One of the things I love to do is play golf. It’s mentally challenging, (somewhat) physically demanding, and you always strive for perfection.

That said, one of the things that I’m not very good at is golf itself.  Sure, I’m better than some but as someone once joked to me:  You can be good golfer or a good lawyer, but it’s hard to be both.   I like to think that sometimes when I hit bad golf shots — maybe I’m a better lawyer because of it?

Anyways, when I was recently playing a round of golf, it reminded me of a unique child labor law that we have in Connecticut that is right on point. So, with that, it’s time for the next installment of the Employment Law Checklist Project. 

There are many child labor laws but I’m going to focus on just one part — Conn. Gen. Stat. Sec. 31-23(b)(1).  Paragraph (a) says that kids under the age of 16 can’t be employed in certain industries except that those under 16 can be employed in some summer recreational activities and work-study programs (and other sections allow for other work too). But for golf courses, paragraph (b) comes into play (as edited to just focus on golf courses):

What Does the Law Say? It states:

Notwithstanding the provisions of subsection (a) of this section, a minor who has reached the age of fourteen may be employed or permitted to work as a caddie or in a pro shop at any municipal or private golf course… provided such employment is (A) limited to periods of school vacation during which school is not in session for five consecutive days or more …; (B) for not more than forty hours in any week; (C) for not more than eight hours in any day; and (D) between the hours of seven o’clock in the morning and seven o’clock in the evening, except that from July first to the first Monday in September in any year, any such minor may be employed until nine o’clock in the evening. (2) (A) Each person who employs a fourteen-year-old minor as a caddie or in a pro shop at any municipal or private golf course pursuant to this section shall obtain a certificate stating that such minor is fourteen years of age or older, as provided in section 10-193…. Such certificate shall be kept on file at the place of employment and shall be available at all times during business hours to the inspectors of the Labor Department.

Scope: Here, this statute applies to municipal and private golf courses.

What’s Prohibited or Required? Golf courses cannot employ kids under the age of 14 to work as a caddie or in the pro shop.  Even if they are 14 or 15 years old, caddies and pro shop employees are limited in the hours that they can work and when.  It has to be during school vacations, not more than 40 hours in a week and no more than 8 hours in a day.  Again, the CTDOL has a good summary here.  For this position, working papers are required.

Are There Any Exceptions? At first, it seems to be a straightforward provision. BUT… one thing left unanswered by this statute is whether those under 14 years old can be “independent contractors” and performing caddie duties directly for individuals playing the golf course.  Indeed, in 2006 when revisions to this law came out, the OLR Bill Analysis noted the following: “It is unclear under the bill, (1) whether the caddie would be the employee of the golf course or, as is common, would work on a day basis, with no formal employment relationship, for individuals playing golf, and (2) who would be the employer responsible for obtaining and keeping the minor’s working papers. When the minor is employed in the pro shop, it is clear that he is a golf course employee; consequently the working papers would be on file with the course.”
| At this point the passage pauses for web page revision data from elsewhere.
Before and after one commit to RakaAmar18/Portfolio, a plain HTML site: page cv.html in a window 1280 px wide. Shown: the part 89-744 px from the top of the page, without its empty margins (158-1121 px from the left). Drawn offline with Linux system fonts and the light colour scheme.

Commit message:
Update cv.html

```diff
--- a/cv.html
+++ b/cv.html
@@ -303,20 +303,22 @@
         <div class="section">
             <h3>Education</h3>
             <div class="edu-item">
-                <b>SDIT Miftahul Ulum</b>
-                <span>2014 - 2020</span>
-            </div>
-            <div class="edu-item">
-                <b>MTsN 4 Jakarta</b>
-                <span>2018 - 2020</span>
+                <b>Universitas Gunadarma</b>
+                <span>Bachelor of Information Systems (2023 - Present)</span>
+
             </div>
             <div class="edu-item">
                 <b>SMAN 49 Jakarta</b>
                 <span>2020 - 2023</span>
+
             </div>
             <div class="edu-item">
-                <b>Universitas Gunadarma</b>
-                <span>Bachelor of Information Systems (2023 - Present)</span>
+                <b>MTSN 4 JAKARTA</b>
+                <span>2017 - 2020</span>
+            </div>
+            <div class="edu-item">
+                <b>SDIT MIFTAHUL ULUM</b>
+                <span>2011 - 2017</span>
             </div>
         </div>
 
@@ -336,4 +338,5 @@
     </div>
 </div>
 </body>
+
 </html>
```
Private Right of Action or Other Penalty Allowed? Violations of Conn. Gen. Stat. Sec. 31-23 are subject to criminal penalties under Conn. Gen. Stat. Sec. 31-15a which states, in part, “Any employer, officer, agent or other person who violates any provision of section … 31-23 … shall be guilty of a class D felony for each offense, except that such person shall be fined not less than two thousand dollars or more than five thousand dollars for each offense.  The CTDOL has a complaint form available here.

What May Be Recovered? Penalties as noted above.

Any Practical Steps Employers Can Take? Yes. Golf courses should review their caddie and pro shop employee rolls. If it hires individuals directly under the age of 16, it should ensure that working papers are obtained and that strict guidelines on their hours are set up.  For those golf courses that run caddie programs in which those caddies get “picked up” by players, they should exercise caution about the use of those under the age of 14 and should still consider implementing the rules in place as if they employed the caddies directly.

Any Other Interesting Information or Background?  Of course, now there are apps and customized solutions for everything and one such company is even trying to modernize it.  It’s an interesting concept but golf courses should beware — it’s not a substitute for legal advice.

I’ve talked about child labor laws in prior posts here and here, for example.